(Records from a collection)
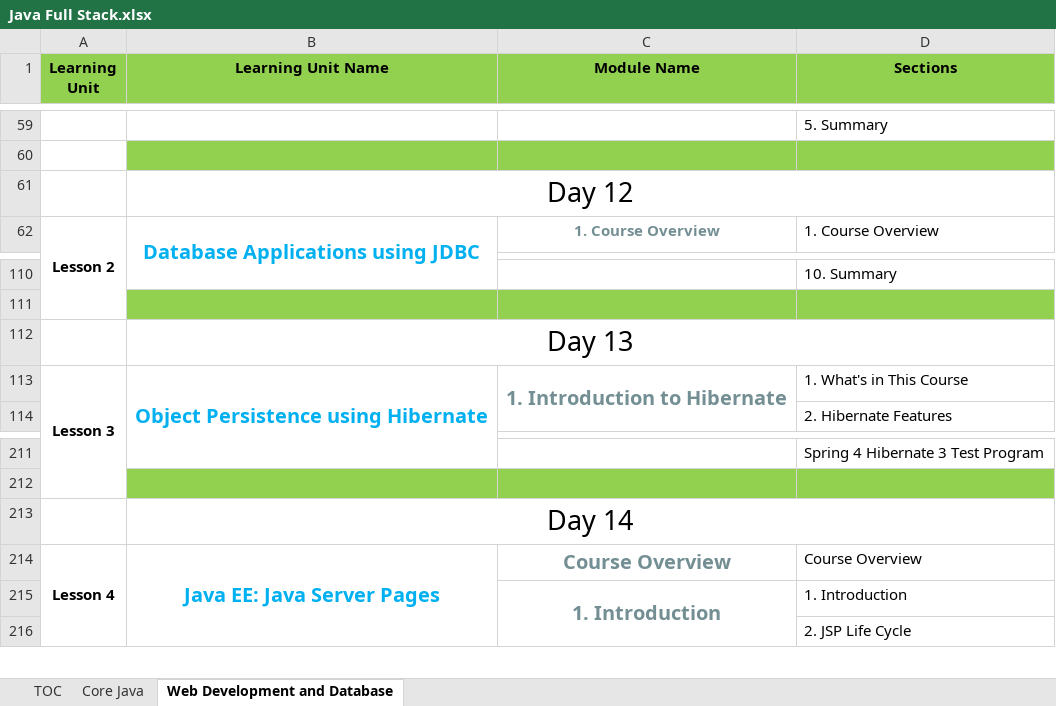
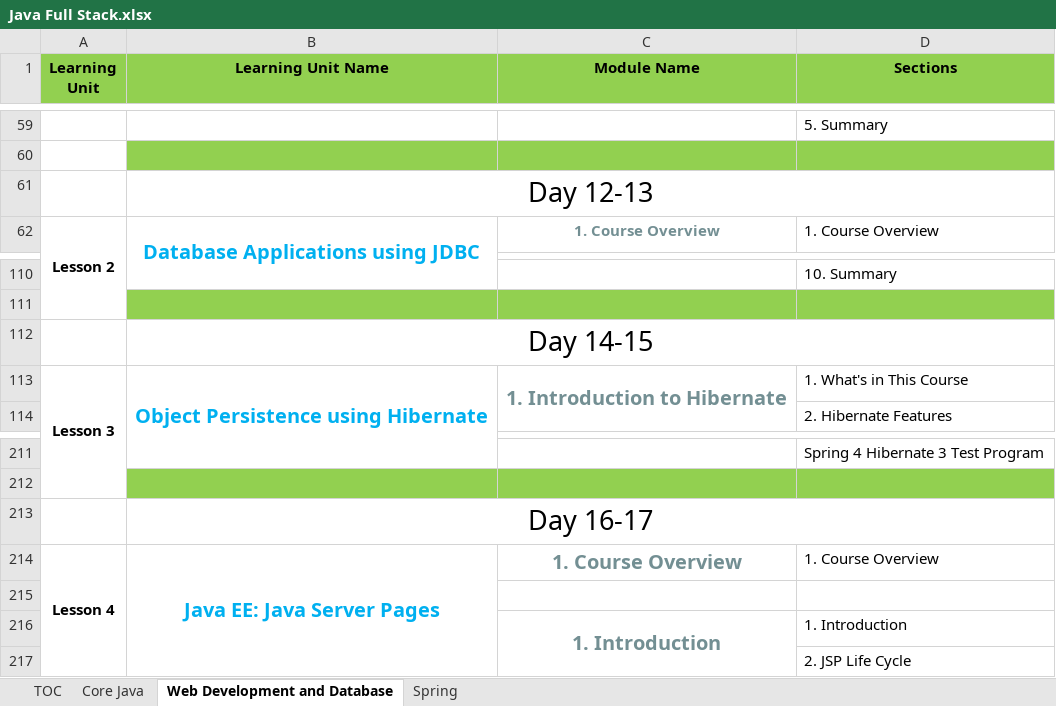
Before and after one commit to StevenJoseph19/DXC-FSD, an Excel workbook: TOC/Java Full Stack.xlsx, sheet Web Development and Database, drawn as a sheet; only a part is shown, gaps mark what is left out; values as stored, in another font and other column widths than the file's, no borders; the diff covers the shown part only; the diff names each change by its address in the sheet, - before the commit and + after, or states it on an @@ line.

Commit message:
Added course materials

```diff
--- a/TOC/Java Full Stack.xlsx (sheet Web Development and Database)
+++ b/TOC/Java Full Stack.xlsx (sheet Web Development and Database)
+sheet tab: Spring
-B61 (Learning Unit Name): Day 12
+B61 (Learning Unit Name): Day 12-13
-B112 (Learning Unit Name): Day 13
+B112 (Learning Unit Name): Day 14-15
-B213 (Learning Unit Name): Day 14
+B213 (Learning Unit Name): Day 16-17
-C214 (Module Name): Course Overview
+C214 (Module Name): 1. Course Overview
-D214 (Sections): Course Overview
+D214 (Sections): 1. Course Overview
+row 215: (empty)
```
Also changed, not shown: 33 added rows elsewhere in this sheet, 38 other files.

→ Problem details
Each line above should be returned exactly as it stands, minus any pictures.

→ Output of the task
Before and after one commit to StevenJoseph19/DXC-FSD, an Excel workbook: TOC/Java Full Stack.xlsx, sheet Web Development and Database, drawn as a sheet; only a part is shown, gaps mark what is left out; values as stored, in another font and other column widths than the file's, no borders; the diff covers the shown part only; the diff names each change by its address in the sheet, - before the commit and + after, or states it on an @@ line.

Commit message:
Added course materials

```diff
--- a/TOC/Java Full Stack.xlsx (sheet Web Development and Database)
+++ b/TOC/Java Full Stack.xlsx (sheet Web Development and Database)
+sheet tab: Spring
-B61 (Learning Unit Name): Day 12
+B61 (Learning Unit Name): Day 12-13
-B112 (Learning Unit Name): Day 13
+B112 (Learning Unit Name): Day 14-15
-B213 (Learning Unit Name): Day 14
+B213 (Learning Unit Name): Day 16-17
-C214 (Module Name): Course Overview
+C214 (Module Name): 1. Course Overview
-D214 (Sections): Course Overview
+D214 (Sections): 1. Course Overview
+row 215: (empty)
```
Also changed, not shown: 33 added rows elsewhere in this sheet, 38 other files.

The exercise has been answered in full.